Objective. To determine the compliance to Neonatal Resuscitation Program (NRP) guidelines in our institution, by the use of videotaped newborn resuscitations.
Background. NRP is the standard of care for newborn resuscitation. The application of NRP guidelines and resuscitation skills in actual clinical settings is undocumented.
Design/Methods. A video recorder, mounted to the radiant warmer in the main obstetrical operating room, was used to record all high-risk resuscitations. All members of the resuscitation team were NRP-certified. The videotapes were reviewed within 14 days of the resuscitation and then erased. This ongoing review was approved as a quality assurance (QA) project ensuring confidentiality under California law. The first 100 resuscitations were evaluated to assess NRP compliance. Each step in the resuscitation (positioning, oxygen delivery, ventilation, chest compressions, intubation, and medication) was graded. A score was devised, with 2 points being awarded for every correct decision and proper procedure, 1 point for delayed interventions or inadequate technique, and zero points for indicated procedures that were omitted or for interventions that were not indicated. The total points were divided by the total possible points for that patient. The scores for the first 25 resuscitations (group 1) and the last 25 resuscitations (group 2) were compared.
Results.

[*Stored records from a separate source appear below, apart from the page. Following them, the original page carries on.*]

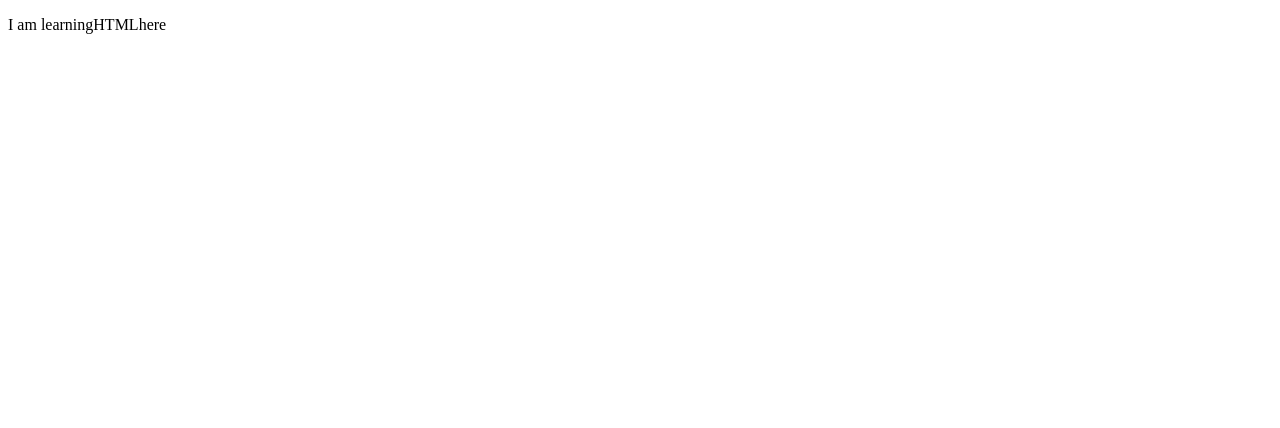
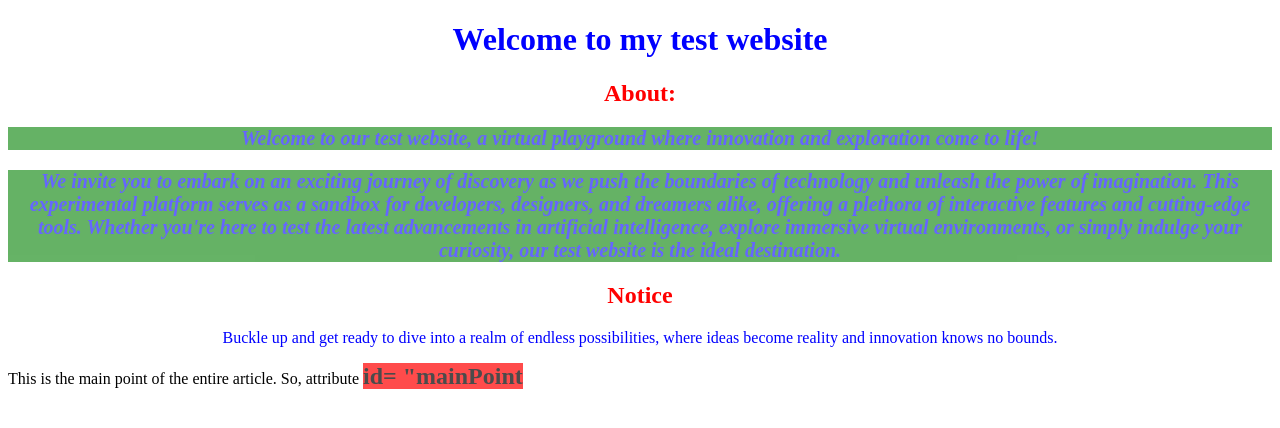
Before and after one commit to KratosOP008/Front-End-Dev, a plain HTML site: page site/doc-structure-before.html in a window 1280 px wide. Drawn offline with Linux system fonts and the light colour scheme.

Commit message:
Beginning css

```diff
--- a/site/doc-structure-before.html
+++ b/site/doc-structure-before.html
@@ -4,8 +4,42 @@
 	<meta charset="utf-8">
 	<meta name="viewport" content="width=device-width, initial-scale=1">
 	<title>HTML is cool!</title>
+	<style type="text/css">
+		h2 {
+			color: red;
+			text-align: center;
+		}
+
+		.highlight {
+			font-size: 20px;
+			font-weight: bold;
+			font-style: italic;
+			background-color: green;
+			opacity: .6;
+		}
+
+		#mainPoint{
+			font-size: 24px;
+			font-weight: bold;
+			background-color: red;
+			opacity: .7;
+		}
+
+		p, h1{
+			color: blue;
+			text-align: center;
+		}
+	</style>
 </head>
 <body>
-<p>I am learning<span>HTML</span>here</p>
+	<h1>Welcome to my test website</h1>
+	<h2>About:</h2>
+	<p class="highlight">Welcome to our test website, a virtual playground where innovation and exploration come to life!</p>
+	<p class="highlight">We invite you to embark on an exciting journey of discovery as we push the boundaries of technology and unleash the power of imagination. This experimental platform serves as a sandbox for developers, designers, and dreamers alike, offering a plethora of interactive features and cutting-edge tools. Whether you're here to test the latest advancements in artificial intelligence, explore immersive virtual environments, or simply indulge your curiosity, our test website is the ideal destination.</p>
+	<h2>Notice</h2>
+	<p>Buckle up and get ready to dive into a realm of endless possibilities, where ideas become reality and innovation knows no bounds.</p>
+	<div>This is the main point of the entire article. So, attribute
+		<span id="mainPoint"> id= "mainPoint</span>
+	</div>
 </body>
 </html>
```
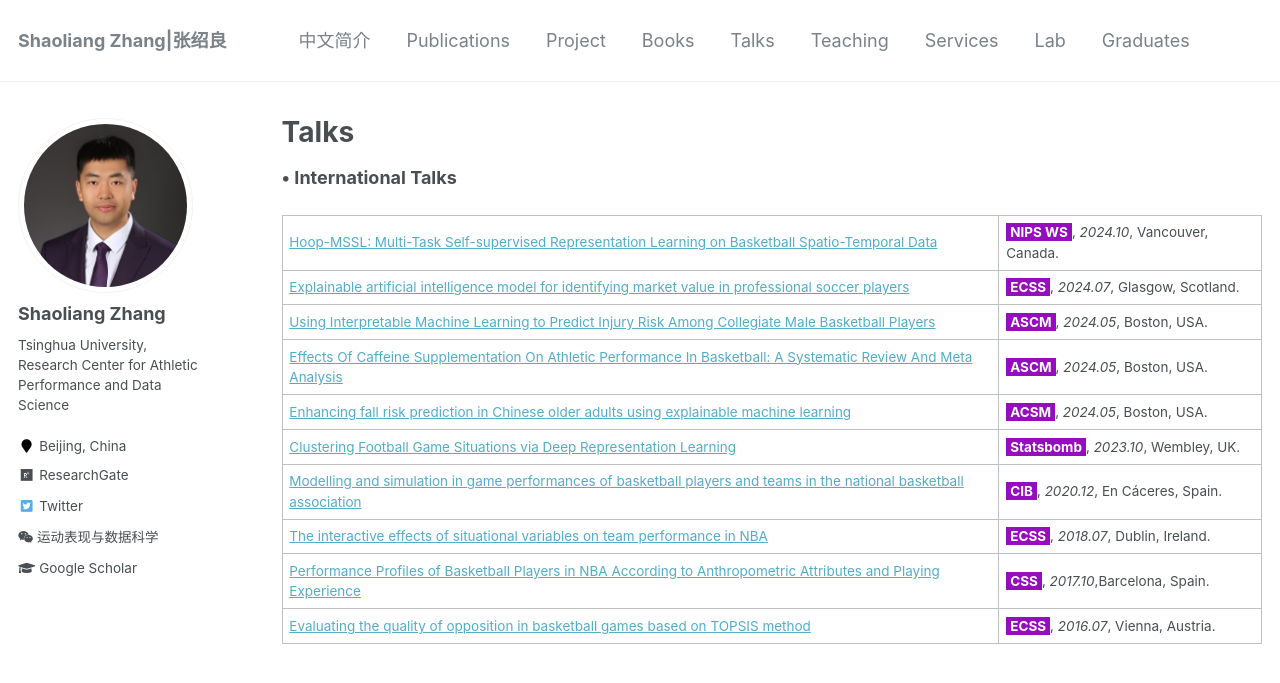
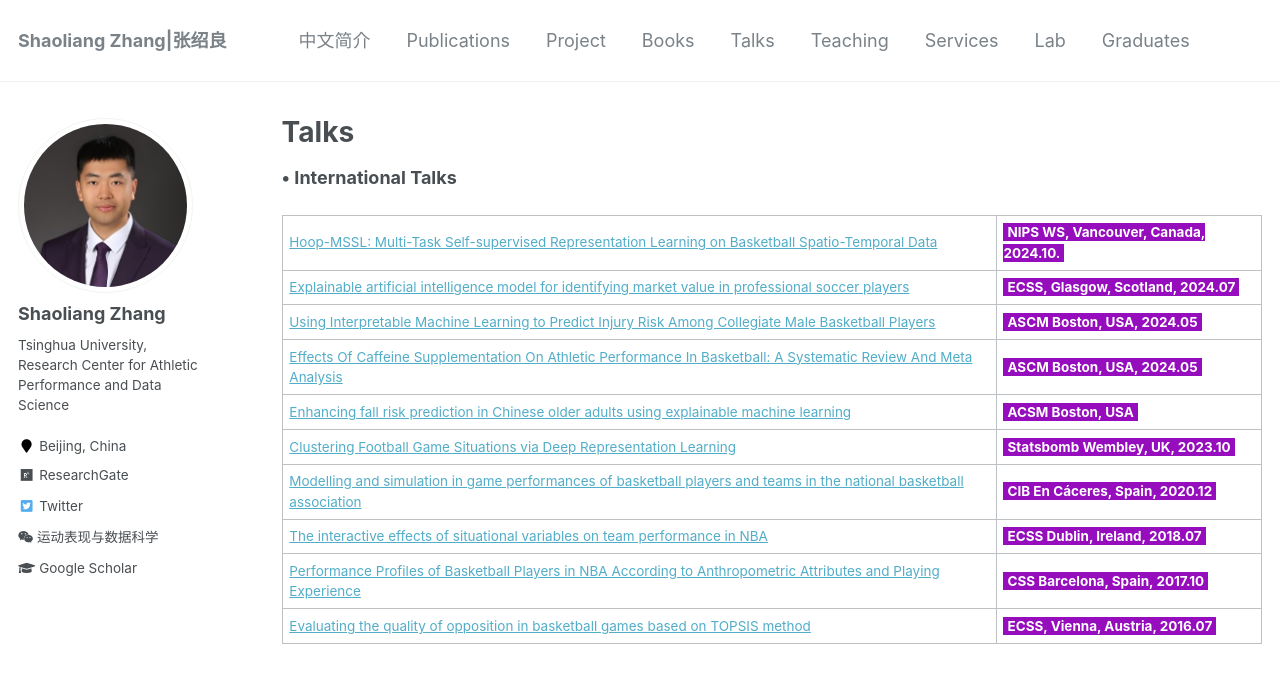
Before and after one commit to sportssuper/ZSL, a Jekyll site: the page built from _pages/talks.md, in a window 1280 px wide and 1083 px high. Shown: the top 683 px of the window. Built offline with Jekyll 4.4.1, drawn with Linux system fonts in a browser that asks for light colours; a script that is not in the unit is left out.

Commit message:
Update talks.md

```diff
--- a/_pages/talks.md
+++ b/_pages/talks.md
@@ -8,16 +8,16 @@ author_profile: true
 **• International Talks**
 
 |-------------------------|
-| [Hoop-MSSL: Multi-Task Self-supervised Representation Learning on Basketball Spatio-Temporal Data](talks/Hoop_MSSL.pdf) | **<span style="background-color: #960DBD; color: white; padding: 1px 4px;">NIPS WS</span>**, *2024.10*, Vancouver, Canada. |
-| [Explainable artificial intelligence model for identifying market value in professional soccer players](talks/Davison等.pdf) | **<span style="background-color: #960DBD; color: white; padding: 1px 4px;">ECSS</span>**, *2024.07*, Glasgow, Scotland. |
-| [Using Interpretable Machine Learning to Predict Injury Risk Among Collegiate Male Basketball Players](talks/predictinjuryriskamongcollegiatemalebasketballplayers.pdf) | **<span style="background-color: #960DBD; color: white; padding: 1px 4px;">ASCM</span>**, *2024.05*, Boston, USA. |
-| [Effects Of Caffeine Supplementation On Athletic Performance In Basketball: A Systematic Review And Meta Analysis](talks/Effectsofcaffeinesupplementationonathleticperformanceinbasketball.pdf) | **<span style="background-color: #960DBD; color: white; padding: 1px 4px;">ASCM</span>**, *2024.05*, Boston, USA. |
-| [Enhancing fall risk prediction in Chinese older adults using explainable machine learning](talks/machinelearning331.pdf) | **<span style="background-color: #960DBD; color: white; padding: 1px 4px;">ACSM</span>**, *2024.05*, Boston, USA. |
-| [Clustering Football Game Situations via Deep Representation Learning](talks/ClusteringFootballGameSituations.pdf) | **<span style="background-color: #960DBD; color: white; padding: 1px 4px;">Statsbomb</span>**, *2023.10*, Wembley, UK. |
-| [Modelling and simulation in game performances of basketball players and teams in the national basketball association](talks/Modellingandsimulation.pdf) | **<span style="background-color: #960DBD; color: white; padding: 1px 4px;">CIB</span>**, *2020.12*, En Cáceres, Spain. |
-| [The interactive effects of situational variables on team performance in NBA](talks/Book of abstracts.pdf) | **<span style="background-color: #960DBD; color: white; padding: 1px 4px;">ECSS</span>**, *2018.07*, Dublin, Ireland. |
-| [Performance Profiles of Basketball Players in NBA According to Anthropometric Attributes and Playing Experience](talks/Complexsystemsinsport.pdf) | **<span style="background-color: #960DBD; color: white; padding: 1px 4px;">CSS</span>**, *2017.10*,Barcelona, Spain. |
-| [Evaluating the quality of opposition in basketball games based on TOPSIS method](talks/BACA-2016.pdf) | **<span style="background-color: #960DBD; color: white; padding: 1px 4px;">ECSS</span>**, *2016.07*, Vienna, Austria.
+| [Hoop-MSSL: Multi-Task Self-supervised Representation Learning on Basketball Spatio-Temporal Data](talks/Hoop_MSSL.pdf) | **<span style="background-color: #960DBD; color: white; padding: 1px 4px;">NIPS WS, Vancouver, Canada, 2024.10.</span>**|
+| [Explainable artificial intelligence model for identifying market value in professional soccer players](talks/Davison等.pdf) | **<span style="background-color: #960DBD; color: white; padding: 1px 4px;">ECSS, Glasgow, Scotland, 2024.07</span>**|
+| [Using Interpretable Machine Learning to Predict Injury Risk Among Collegiate Male Basketball Players](talks/predictinjuryriskamongcollegiatemalebasketballplayers.pdf) | **<span style="background-color: #960DBD; color: white; padding: 1px 4px;">ASCM Boston, USA, 2024.05</span>**|
+| [Effects Of Caffeine Supplementation On Athletic Performance In Basketball: A Systematic Review And Meta Analysis](talks/Effectsofcaffeinesupplementationonathleticperformanceinbasketball.pdf) | **<span style="background-color: #960DBD; color: white; padding: 1px 4px;">ASCM Boston, USA, 2024.05</span>**|
+| [Enhancing fall risk prediction in Chinese older adults using explainable machine learning](talks/machinelearning331.pdf) | **<span style="background-color: #960DBD; color: white; padding: 1px 4px;">ACSM Boston, USA</span>**|
+| [Clustering Football Game Situations via Deep Representation Learning](talks/ClusteringFootballGameSituations.pdf) | **<span style="background-color: #960DBD; color: white; padding: 1px 4px;">Statsbomb Wembley, UK, 2023.10</span>**|
+| [Modelling and simulation in game performances of basketball players and teams in the national basketball association](talks/Modellingandsimulation.pdf) | **<span style="background-color: #960DBD; color: white; padding: 1px 4px;">CIB  En Cáceres, Spain, 2020.12</span>**|
+| [The interactive effects of situational variables on team performance in NBA](talks/Book of abstracts.pdf) | **<span style="background-color: #960DBD; color: white; padding: 1px 4px;">ECSS Dublin, Ireland, 2018.07</span>**|
+| [Performance Profiles of Basketball Players in NBA According to Anthropometric Attributes and Playing Experience](talks/Complexsystemsinsport.pdf) | **<span style="background-color: #960DBD; color: white; padding: 1px 4px;">CSS Barcelona, Spain, 2017.10</span>**|
+| [Evaluating the quality of opposition in basketball games based on TOPSIS method](talks/BACA-2016.pdf) | **<span style="background-color: #960DBD; color: white; padding: 1px 4px;">ECSS, Vienna, Austria, 2016.07</span>**|
 
 
 
```
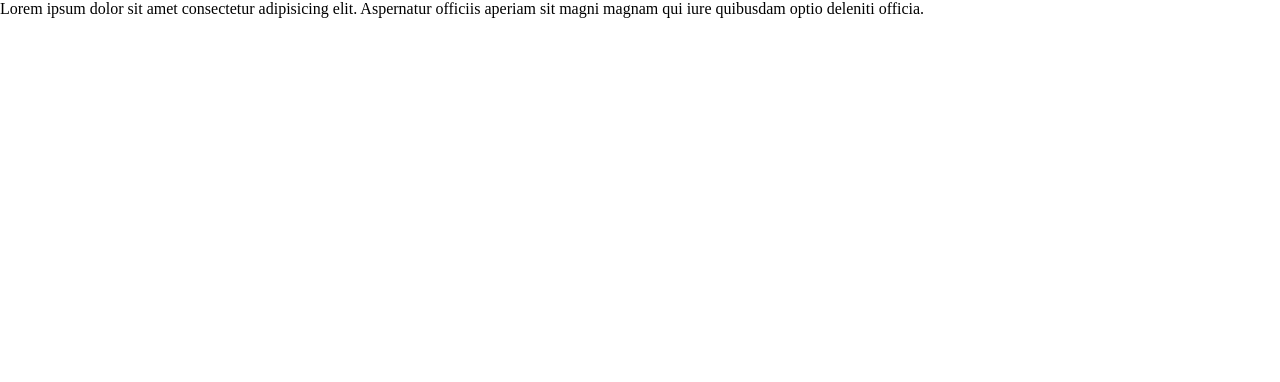
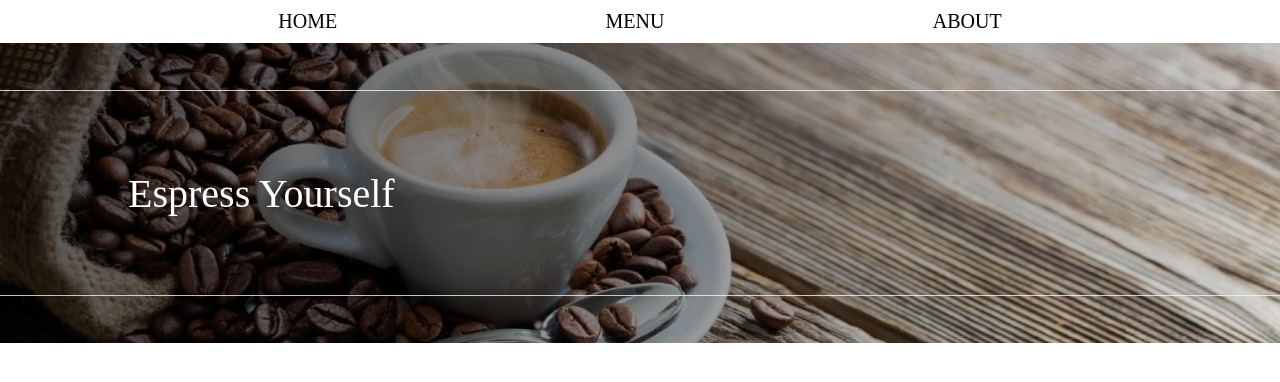
Before and after one commit to JuneDev-html/restaurant, a website built with webpack: page src/template.html in a window 1280 px wide. Built offline with nearby package versions, Linux system fonts and the light colour scheme.

Commit message:
Make top tabs and banner

```diff
--- a/src/main.css
+++ b/src/main.css
@@ -28,8 +28,25 @@ header {
   height: 100%;
   width: 100%;
   display: flex;
-  flex-direction: column;
-  justify-content: space-between;
+  /* justify-content: center; */
+  align-items: center;
+}
+
+.title-wrap {
+  flex: 1;
+  padding-top: 3%;
+  padding-bottom: 3%;
+  border-top: 1px solid rgba(245, 245, 245, 0.808);
+  border-bottom: 1px solid rgba(245, 245, 245, 0.785);
+  display: flex;
+  justify-content: start;
+  align-items: center;
+}
+
+.hero p {
+  color: white;
+  font-size: 40px;
+  margin-left: 10%;
 }
 
 hr {
--- a/src/template.html
+++ b/src/template.html
@@ -9,7 +9,22 @@
   </head>
 
   <body>
-    Lorem ipsum dolor sit amet consectetur adipisicing elit. Aspernatur officiis aperiam sit magni magnam qui iure
-    quibusdam optio deleniti officia.
+    <div id="content">
+      <header>
+        <div class="home">HOME</div>
+        <div class="menu">MENU</div>
+        <div class="about">ABOUT</div>
+      </header>
+      <main>
+        <div class="hero-wrapper">
+          <div class="hero">
+            <div class="title-wrap">
+              <p>Espress Yourself</p>
+            </div>
+          </div>
+        </div>
+      </main>
+      <footer></footer>
+    </div>
   </body>
 </html>
```
Also changed, not shown: dist/index.html, dist/main.js (added).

Fifty-four percent of the 100 resuscitations had deviations from the NRP guidelines. Ten percent received overly aggressive stimulation and 22% had poor suction technique. Of the 78 infants given oxygen, this decision was considered incorrect in 15% and the delivery technique was poor in 10% of the infants given oxygen. Of those requiring mask ventilation (n = 18), 24% had poor chest expansion, 11% used an incorrect rate, and 17% had inadequate reevaluation. Twelve infants were intubated; only 7 were successfully intubated on the first attempt and only 4 were intubated in <20 seconds. The longest intubation attempt was 50 seconds. Naloxone was given to 2 patients. One was breathing spontaneously with a heart rate >100. Resuscitations receiving a perfect evaluation score were more likely to occur in infants needing less intervention. The level of resuscitation required for groups 1 and 2 were statistically similar. There was no difference in resuscitation scores between the 2 groups. Only the inappropriate use of deep suctioning improved, with 8 of 25 events in group 1, and 0 of 25 in group 2.
Conclusions. We have found a significant number of deviations from the NRP guidelines. Video recording of actual clinical practice is a useful QA tool for monitoring the conduct of newborn resuscitation. We are now conducting repeat video assessments of individual NRP providers to determine whether there is improved performance.
The Neonatal Resuscitation Program (NRP) was developed by the American Academy of Pediatrics and the American Heart Association and endorsed in 1987.1 The course has been widely taught in the United States and has become the standard of care in newborn resuscitation. Competency in the course material is demonstrated by successful completion of a written examination, a performance checklist, and a megacode. Renewal is required every 2 years. The assumption is that the NRP guidelines will be followed by individuals who have completed the course. In 1998, Kaczorowski et al2showed a significant deterioration of resuscitation knowledge and skills, when providers were retested 6 to 8 months after completion of the NRP course. The NRP program does state that completion of the course material does not ensure that the student can successfully resuscitate an infant in an actual clinical environment. The crucial step from completion of this program to actual clinical competence has not been adequately evaluated.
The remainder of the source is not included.